[Collection entries]
********

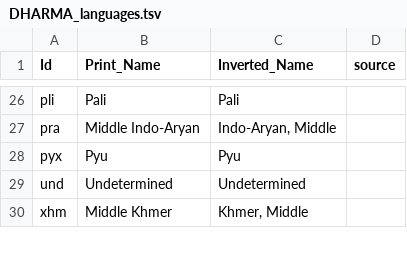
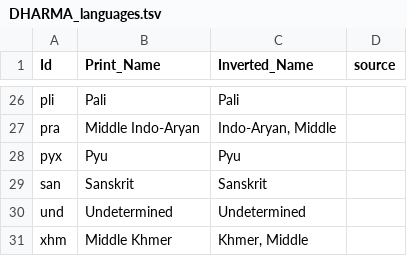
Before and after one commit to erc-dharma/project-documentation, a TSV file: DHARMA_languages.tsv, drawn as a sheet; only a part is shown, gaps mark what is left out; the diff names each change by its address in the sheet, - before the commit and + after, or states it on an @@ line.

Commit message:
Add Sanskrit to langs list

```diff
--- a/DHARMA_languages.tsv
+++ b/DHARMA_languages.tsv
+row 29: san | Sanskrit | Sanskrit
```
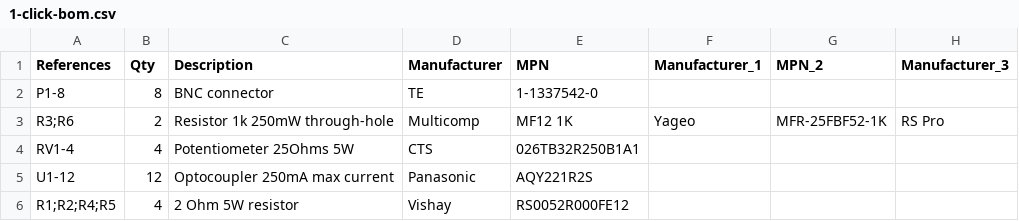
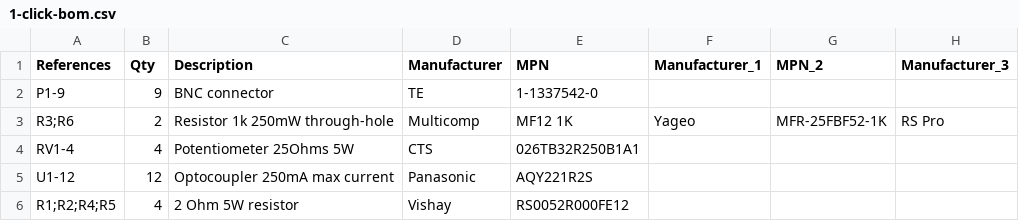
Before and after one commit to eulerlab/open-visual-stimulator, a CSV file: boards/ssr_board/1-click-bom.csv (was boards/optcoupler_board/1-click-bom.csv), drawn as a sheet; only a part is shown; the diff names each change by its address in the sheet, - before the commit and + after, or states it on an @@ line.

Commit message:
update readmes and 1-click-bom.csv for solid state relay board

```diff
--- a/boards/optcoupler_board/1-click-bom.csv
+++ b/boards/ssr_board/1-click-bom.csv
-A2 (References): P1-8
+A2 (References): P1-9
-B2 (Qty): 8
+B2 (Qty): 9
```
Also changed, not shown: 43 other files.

********

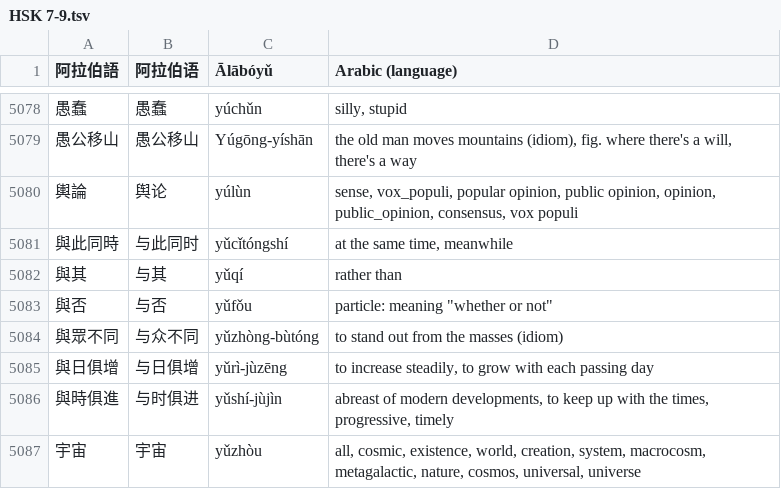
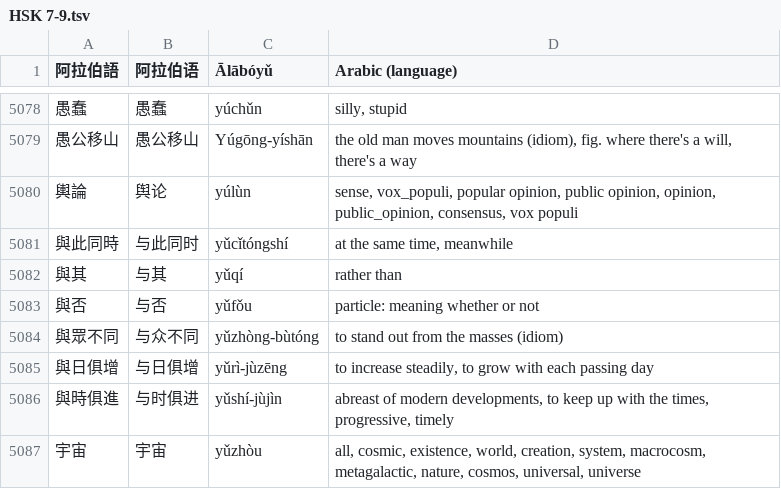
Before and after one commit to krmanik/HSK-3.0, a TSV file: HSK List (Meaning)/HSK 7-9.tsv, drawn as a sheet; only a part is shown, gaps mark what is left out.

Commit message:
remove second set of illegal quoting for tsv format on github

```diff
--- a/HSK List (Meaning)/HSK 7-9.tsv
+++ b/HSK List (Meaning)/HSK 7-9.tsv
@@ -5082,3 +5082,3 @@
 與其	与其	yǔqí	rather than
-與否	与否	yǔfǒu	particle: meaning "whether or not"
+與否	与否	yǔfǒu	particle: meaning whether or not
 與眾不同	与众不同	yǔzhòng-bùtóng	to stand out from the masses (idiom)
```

********

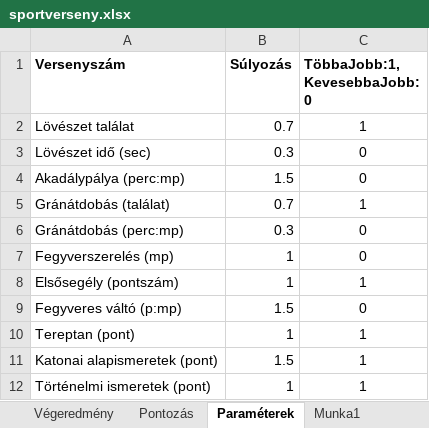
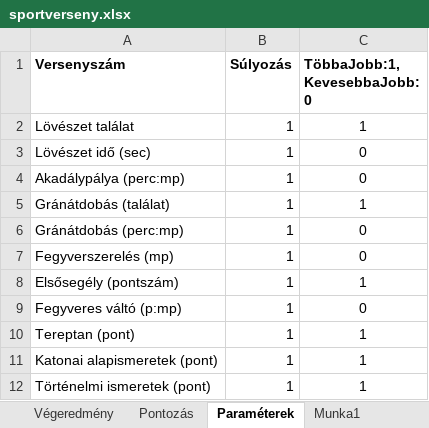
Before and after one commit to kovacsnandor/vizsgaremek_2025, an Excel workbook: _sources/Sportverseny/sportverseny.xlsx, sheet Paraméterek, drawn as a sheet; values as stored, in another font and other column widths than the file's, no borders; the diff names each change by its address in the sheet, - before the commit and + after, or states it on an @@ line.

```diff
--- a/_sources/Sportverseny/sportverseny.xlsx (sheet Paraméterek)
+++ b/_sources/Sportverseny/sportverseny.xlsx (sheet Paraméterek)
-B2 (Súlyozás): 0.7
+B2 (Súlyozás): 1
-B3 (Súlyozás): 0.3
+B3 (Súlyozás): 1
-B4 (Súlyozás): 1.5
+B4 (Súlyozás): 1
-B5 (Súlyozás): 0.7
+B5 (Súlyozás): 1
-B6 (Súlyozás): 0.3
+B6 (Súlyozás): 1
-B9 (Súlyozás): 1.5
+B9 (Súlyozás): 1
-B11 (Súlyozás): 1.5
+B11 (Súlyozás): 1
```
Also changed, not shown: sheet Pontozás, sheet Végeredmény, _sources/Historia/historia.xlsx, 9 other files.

********

Count up the lines above in which the word "whether" appears, and give nothing but that count.

2